Summarized in the phrase “America for the Americans”, this doctrine was conceived as a principle of US foreign policy to ensure its supremacy in Latin America.
In November, the resolution “Necessity of ending the economic, commercial and financial embargo imposed by the United States of America against Cuba” was put up for vote at the UN General Assembly for the 28th consecutive time, and received support from 187 countries out of the multilateral forum’s 193 member States, although the resolution in itself isn’t binding in any way.
For the first time ever, Brazil voted alongside the US and Israel in favor of maintaining the embargo, while Colombia, now under right-wing Ivan Duque’s leadership, abstained, which broke Latin America’s unanimous condemnation of this US policy.
In early October, Colombian academics and intellectuals considered it a mistake that Bogota break diplomatic ties with Cuba, after Duque and members of his cabinet called into question protocols of the dialogue process with the National Liberation Army, which was being held in Cuba.
Experts have drawn attention to the weakening of concepts of integration and consensus that guided CELAC’s own constitution, in December 2011, as well as the virtual dismantling of the Union of South American Nations (UNASUR).
In the face of a spike in regional hostility and disagreements, analysts warn about the need to comply with one of the most symbolic agreements of CELAC’s 33 Member States, the Proclamation of Latin America and the Caribbean as a zone of peace, which was signed in January 2014, in Havana too it just so happens.

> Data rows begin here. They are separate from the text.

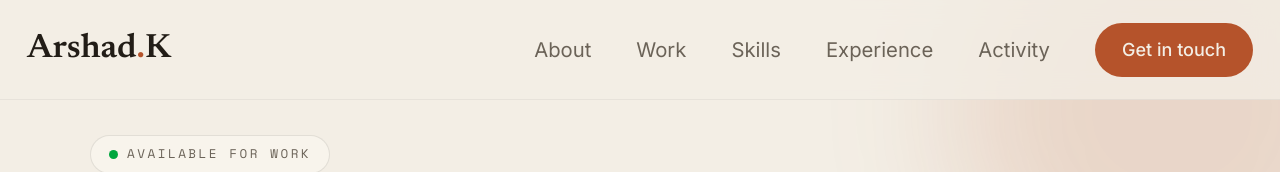
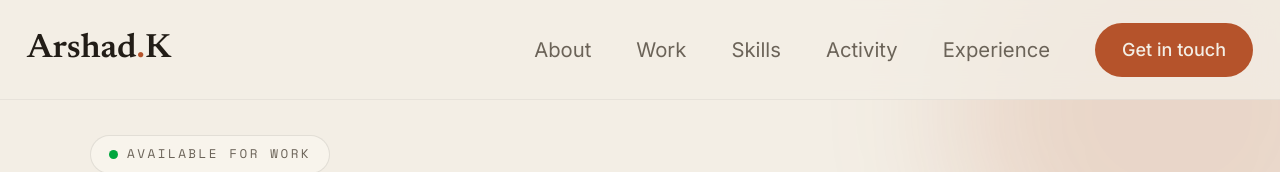
Before and after one commit to Arshad9633/Portfolio-Web, a React (Vite) app: page / in a window 1280 px wide. Shown: the top 172 px of the page. Built offline with nearby package versions, Linux system fonts and the light colour scheme; no server answers.

Commit message:
Add github api function

```diff
--- a/src/components/Navbar.jsx
+++ b/src/components/Navbar.jsx
@@ -4,8 +4,8 @@ const links = [
   { label: "About", href: "#about" },
   { label: "Work", href: "#work" },
   { label: "Skills", href: "#skills" },
+  { label: "Activity", href: "#activity" },
   { label: "Experience", href: "#experience" },
-  { label: "Activity", href: "#activity" },
 ];
 
 export default function Navbar() {
```
Also changed, not shown: api/github.js (renamed from src/api/github.js).
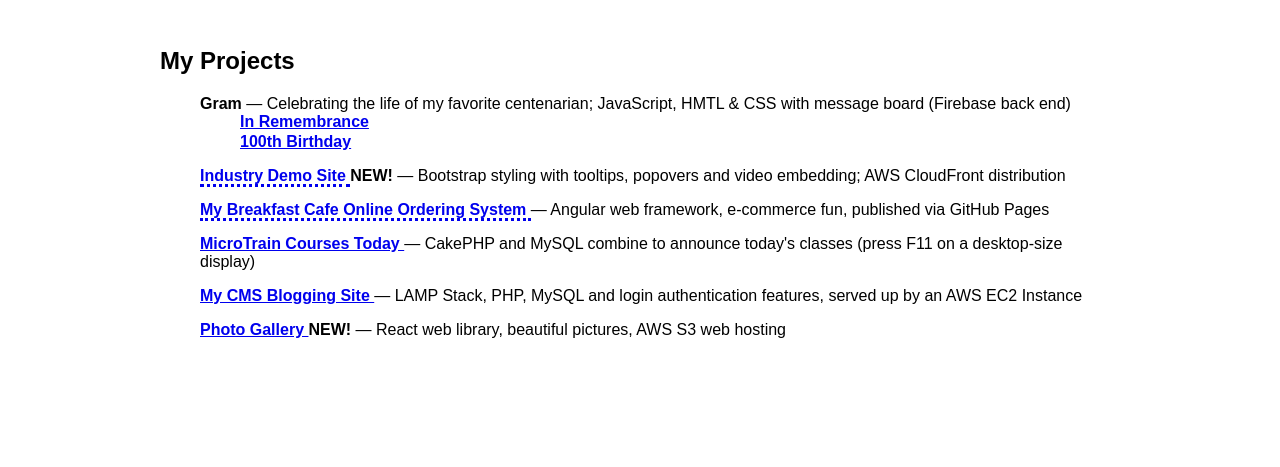
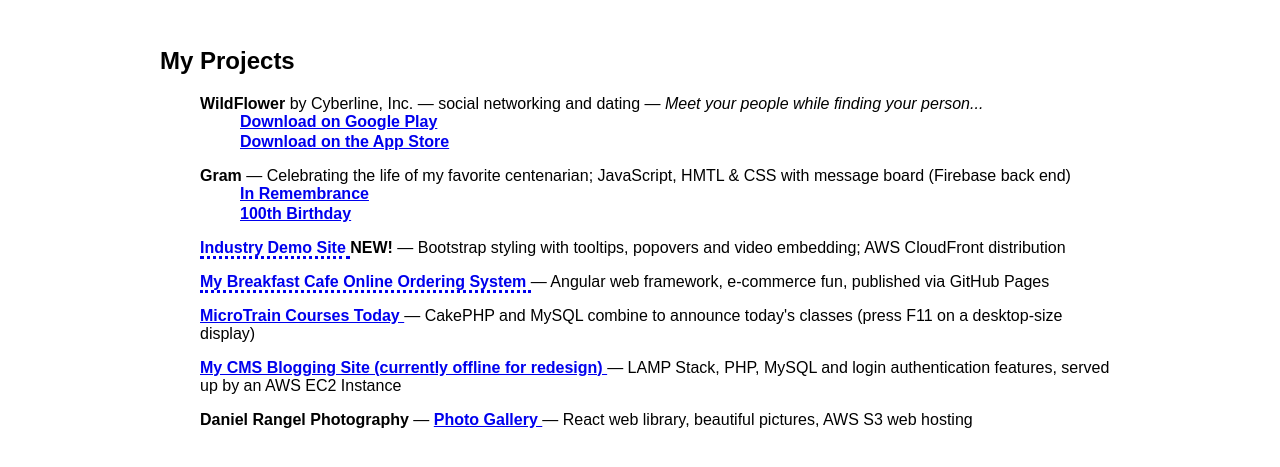
Before and after one commit to whysinati/whysinati.github.io, a website: page index.html in a window 1280 px wide. Shown: the part 223-690 px from the top of the page. Drawn offline with nearby package versions, Linux system fonts and the light colour scheme; a web font is replaced by a local one.

Commit message:
resume and portfolio updates

```diff
--- a/index.html
+++ b/index.html
@@ -44,6 +44,17 @@
     <h2>My Projects</h2>
     <ul>
       <li>
+        <strong>WildFlower</strong> by Cyberline, Inc. &mdash; social networking and dating &mdash; <i>Meet your people while finding your person...</i>
+        <ul>
+          <li>
+            <a class="xtiptext" href="https://www.wildflower.club/download-wf" target="_blank">Download on Google Play</a>
+          </li>
+          <li>
+            <a class="xtiptext" href="https://apps.apple.com/us/app/wildflower-club/id1582121857" target="_blank">Download on the App Store</a>
+          </li>
+        </ul>
+      </li>
+      <li>
         <strong>Gram</strong> &mdash; Celebrating the life of my favorite centenarian; JavaScript, HMTL &amp; CSS with message board (Firebase back end)
         <ul>
           <li>
@@ -76,17 +87,22 @@
         &mdash; CakePHP and MySQL combine to announce today's classes (press F11 on a desktop-size display)
       </li>
       <li>
-        <a class="xtiptext" href="http://imnotadancerijust.dance/" target="_blank">My CMS Blogging Site
+        <a class="xtiptext" href="http://imnotadancerijust.dance/" target="_blank">My CMS Blogging Site (currently offline for redesign)
           <!-- <iframe class="description" src="http://imnotadancerijust.dance/"></iframe> -->
         </a>
         &mdash; LAMP Stack, PHP, MySQL and login authentication features, served up by an AWS EC2 Instance
       </li>
-      <li>
+      <li><strong>Daniel Rangel Photography</strong> &mdash;
+        <a class="xtiptext" href="https://tacosnachosburritos.com/" target="_blank">Photo Gallery
+          <!-- <iframe class="description" src="http://daniel-rangel-gallery.s3-website-us-east-1.amazonaws.com/"></iframe> -->
+        </a>
+        &mdash; React web library, beautiful pictures, AWS S3 web hosting
+      </li>
+      <!-- <li>
         <a class="xtiptext" href="http://daniel-rangel-gallery.s3-website-us-east-1.amazonaws.com/" target="_blank">Photo Gallery
-          <!-- <iframe class="description" src="http://daniel-rangel-gallery.s3-website-us-east-1.amazonaws.com/"></iframe> -->
         </a> <strong>NEW!</strong>
         &mdash; React web library, beautiful pictures, AWS S3 web hosting
-      </li>
+      </li> -->
     </ul>
 
   </main>
```
Also changed, not shown: resume.html (+3 -2 lines).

Many people saw it as an encouraging sign that the Mexican government is taking on CELAC’s pro tempore presidency with the mission to strengthen and consolidate the most important cooperation agency within the region.
However, Brazil has confirmed that it won’t be collaborating with this body because of the presence of Venezuela and Cuba, journalists report. On January 24th, Bolivia’s interim government announced the suspension of diplomatic relations with Cuba, which is another challenge the island will have to navigate.